> [TASK REQUIREMENTS]
Every record below is to be restated word for word.

Recorded data
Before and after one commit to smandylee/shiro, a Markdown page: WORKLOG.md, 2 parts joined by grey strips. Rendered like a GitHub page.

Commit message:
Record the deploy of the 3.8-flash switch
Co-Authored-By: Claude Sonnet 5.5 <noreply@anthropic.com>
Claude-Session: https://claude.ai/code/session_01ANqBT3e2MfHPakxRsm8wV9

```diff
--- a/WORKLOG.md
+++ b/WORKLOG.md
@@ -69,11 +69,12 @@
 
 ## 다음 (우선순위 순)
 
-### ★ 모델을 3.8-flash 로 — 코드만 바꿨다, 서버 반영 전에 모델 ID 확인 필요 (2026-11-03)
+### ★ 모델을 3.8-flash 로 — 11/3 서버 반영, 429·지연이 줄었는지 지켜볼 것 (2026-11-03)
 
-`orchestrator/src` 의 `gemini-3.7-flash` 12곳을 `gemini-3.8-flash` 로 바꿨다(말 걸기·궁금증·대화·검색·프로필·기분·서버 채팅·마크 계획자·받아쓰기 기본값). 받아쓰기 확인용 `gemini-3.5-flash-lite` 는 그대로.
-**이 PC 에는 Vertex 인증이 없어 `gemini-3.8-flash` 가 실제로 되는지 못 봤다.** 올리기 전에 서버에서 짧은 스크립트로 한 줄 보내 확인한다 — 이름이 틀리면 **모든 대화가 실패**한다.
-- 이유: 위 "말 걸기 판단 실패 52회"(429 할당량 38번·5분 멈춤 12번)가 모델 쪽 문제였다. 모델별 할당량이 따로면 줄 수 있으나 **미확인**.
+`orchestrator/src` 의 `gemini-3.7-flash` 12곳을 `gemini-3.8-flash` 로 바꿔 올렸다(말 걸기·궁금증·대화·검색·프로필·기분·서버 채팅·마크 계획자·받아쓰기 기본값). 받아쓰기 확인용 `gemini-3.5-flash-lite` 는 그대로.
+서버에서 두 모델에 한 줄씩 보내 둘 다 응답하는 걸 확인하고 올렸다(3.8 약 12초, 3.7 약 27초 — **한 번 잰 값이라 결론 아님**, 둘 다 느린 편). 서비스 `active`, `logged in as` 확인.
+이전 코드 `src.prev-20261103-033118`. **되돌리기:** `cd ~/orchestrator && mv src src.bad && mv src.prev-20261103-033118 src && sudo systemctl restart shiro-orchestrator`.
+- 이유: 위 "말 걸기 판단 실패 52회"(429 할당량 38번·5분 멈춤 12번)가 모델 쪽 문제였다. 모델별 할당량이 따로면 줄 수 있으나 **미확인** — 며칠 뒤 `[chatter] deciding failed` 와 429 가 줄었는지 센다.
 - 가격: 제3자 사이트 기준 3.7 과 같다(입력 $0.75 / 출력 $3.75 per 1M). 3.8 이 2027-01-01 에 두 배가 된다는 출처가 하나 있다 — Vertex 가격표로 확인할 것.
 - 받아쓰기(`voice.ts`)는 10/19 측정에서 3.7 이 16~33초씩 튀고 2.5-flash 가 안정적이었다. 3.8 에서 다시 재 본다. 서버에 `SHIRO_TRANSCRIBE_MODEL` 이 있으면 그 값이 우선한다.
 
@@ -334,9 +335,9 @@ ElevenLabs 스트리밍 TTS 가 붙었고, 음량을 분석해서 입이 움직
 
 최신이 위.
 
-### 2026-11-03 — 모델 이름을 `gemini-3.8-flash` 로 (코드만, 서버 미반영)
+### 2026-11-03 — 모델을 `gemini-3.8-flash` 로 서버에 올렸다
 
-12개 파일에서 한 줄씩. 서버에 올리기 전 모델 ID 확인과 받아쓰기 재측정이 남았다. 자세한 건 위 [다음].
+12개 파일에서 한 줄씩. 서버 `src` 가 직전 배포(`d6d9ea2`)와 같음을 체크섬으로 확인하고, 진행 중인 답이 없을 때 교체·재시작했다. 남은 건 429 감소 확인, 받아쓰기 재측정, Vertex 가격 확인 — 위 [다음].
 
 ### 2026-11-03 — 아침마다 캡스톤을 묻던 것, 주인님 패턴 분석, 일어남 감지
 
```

> [TASK ANSWER]
Before and after one commit to smandylee/shiro, a Markdown page: WORKLOG.md, 2 parts joined by grey strips. Rendered like a GitHub page.

Commit message:
Record the deploy of the 3.8-flash switch
Co-Authored-By: Claude Sonnet 5.5 <noreply@anthropic.com>
Claude-Session: https://claude.ai/code/session_01ANqBT3e2MfHPakxRsm8wV9

```diff
--- a/WORKLOG.md
+++ b/WORKLOG.md
@@ -69,11 +69,12 @@
 
 ## 다음 (우선순위 순)
 
-### ★ 모델을 3.8-flash 로 — 코드만 바꿨다, 서버 반영 전에 모델 ID 확인 필요 (2026-11-03)
+### ★ 모델을 3.8-flash 로 — 11/3 서버 반영, 429·지연이 줄었는지 지켜볼 것 (2026-11-03)
 
-`orchestrator/src` 의 `gemini-3.7-flash` 12곳을 `gemini-3.8-flash` 로 바꿨다(말 걸기·궁금증·대화·검색·프로필·기분·서버 채팅·마크 계획자·받아쓰기 기본값). 받아쓰기 확인용 `gemini-3.5-flash-lite` 는 그대로.
-**이 PC 에는 Vertex 인증이 없어 `gemini-3.8-flash` 가 실제로 되는지 못 봤다.** 올리기 전에 서버에서 짧은 스크립트로 한 줄 보내 확인한다 — 이름이 틀리면 **모든 대화가 실패**한다.
-- 이유: 위 "말 걸기 판단 실패 52회"(429 할당량 38번·5분 멈춤 12번)가 모델 쪽 문제였다. 모델별 할당량이 따로면 줄 수 있으나 **미확인**.
+`orchestrator/src` 의 `gemini-3.7-flash` 12곳을 `gemini-3.8-flash` 로 바꿔 올렸다(말 걸기·궁금증·대화·검색·프로필·기분·서버 채팅·마크 계획자·받아쓰기 기본값). 받아쓰기 확인용 `gemini-3.5-flash-lite` 는 그대로.
+서버에서 두 모델에 한 줄씩 보내 둘 다 응답하는 걸 확인하고 올렸다(3.8 약 12초, 3.7 약 27초 — **한 번 잰 값이라 결론 아님**, 둘 다 느린 편). 서비스 `active`, `logged in as` 확인.
+이전 코드 `src.prev-20261103-033118`. **되돌리기:** `cd ~/orchestrator && mv src src.bad && mv src.prev-20261103-033118 src && sudo systemctl restart shiro-orchestrator`.
+- 이유: 위 "말 걸기 판단 실패 52회"(429 할당량 38번·5분 멈춤 12번)가 모델 쪽 문제였다. 모델별 할당량이 따로면 줄 수 있으나 **미확인** — 며칠 뒤 `[chatter] deciding failed` 와 429 가 줄었는지 센다.
 - 가격: 제3자 사이트 기준 3.7 과 같다(입력 $0.75 / 출력 $3.75 per 1M). 3.8 이 2027-01-01 에 두 배가 된다는 출처가 하나 있다 — Vertex 가격표로 확인할 것.
 - 받아쓰기(`voice.ts`)는 10/19 측정에서 3.7 이 16~33초씩 튀고 2.5-flash 가 안정적이었다. 3.8 에서 다시 재 본다. 서버에 `SHIRO_TRANSCRIBE_MODEL` 이 있으면 그 값이 우선한다.
 
@@ -334,9 +335,9 @@ ElevenLabs 스트리밍 TTS 가 붙었고, 음량을 분석해서 입이 움직
 
 최신이 위.
 
-### 2026-11-03 — 모델 이름을 `gemini-3.8-flash` 로 (코드만, 서버 미반영)
+### 2026-11-03 — 모델을 `gemini-3.8-flash` 로 서버에 올렸다
 
-12개 파일에서 한 줄씩. 서버에 올리기 전 모델 ID 확인과 받아쓰기 재측정이 남았다. 자세한 건 위 [다음].
+12개 파일에서 한 줄씩. 서버 `src` 가 직전 배포(`d6d9ea2`)와 같음을 체크섬으로 확인하고, 진행 중인 답이 없을 때 교체·재시작했다. 남은 건 429 감소 확인, 받아쓰기 재측정, Vertex 가격 확인 — 위 [다음].
 
 ### 2026-11-03 — 아침마다 캡스톤을 묻던 것, 주인님 패턴 분석, 일어남 감지
 
```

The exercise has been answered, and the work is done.